§ **Directions**: Below are the records; give the number of their lines that contain the word "participant" and nothing more.

Records from a collection
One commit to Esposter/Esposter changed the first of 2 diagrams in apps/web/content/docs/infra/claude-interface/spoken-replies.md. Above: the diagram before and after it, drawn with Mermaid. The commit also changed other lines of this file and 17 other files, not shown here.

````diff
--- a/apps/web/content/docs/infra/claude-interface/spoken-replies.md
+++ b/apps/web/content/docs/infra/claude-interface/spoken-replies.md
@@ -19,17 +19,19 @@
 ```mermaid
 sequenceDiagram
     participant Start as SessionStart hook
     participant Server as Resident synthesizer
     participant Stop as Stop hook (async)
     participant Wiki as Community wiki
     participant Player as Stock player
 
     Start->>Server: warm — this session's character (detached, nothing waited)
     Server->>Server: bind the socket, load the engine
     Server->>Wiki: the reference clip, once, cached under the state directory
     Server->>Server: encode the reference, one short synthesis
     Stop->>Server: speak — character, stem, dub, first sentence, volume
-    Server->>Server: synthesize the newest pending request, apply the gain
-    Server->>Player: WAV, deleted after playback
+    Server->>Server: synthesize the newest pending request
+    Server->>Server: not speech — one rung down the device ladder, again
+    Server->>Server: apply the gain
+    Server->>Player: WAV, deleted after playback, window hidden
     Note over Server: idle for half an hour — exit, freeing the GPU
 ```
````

§ **Solution to this task**: 5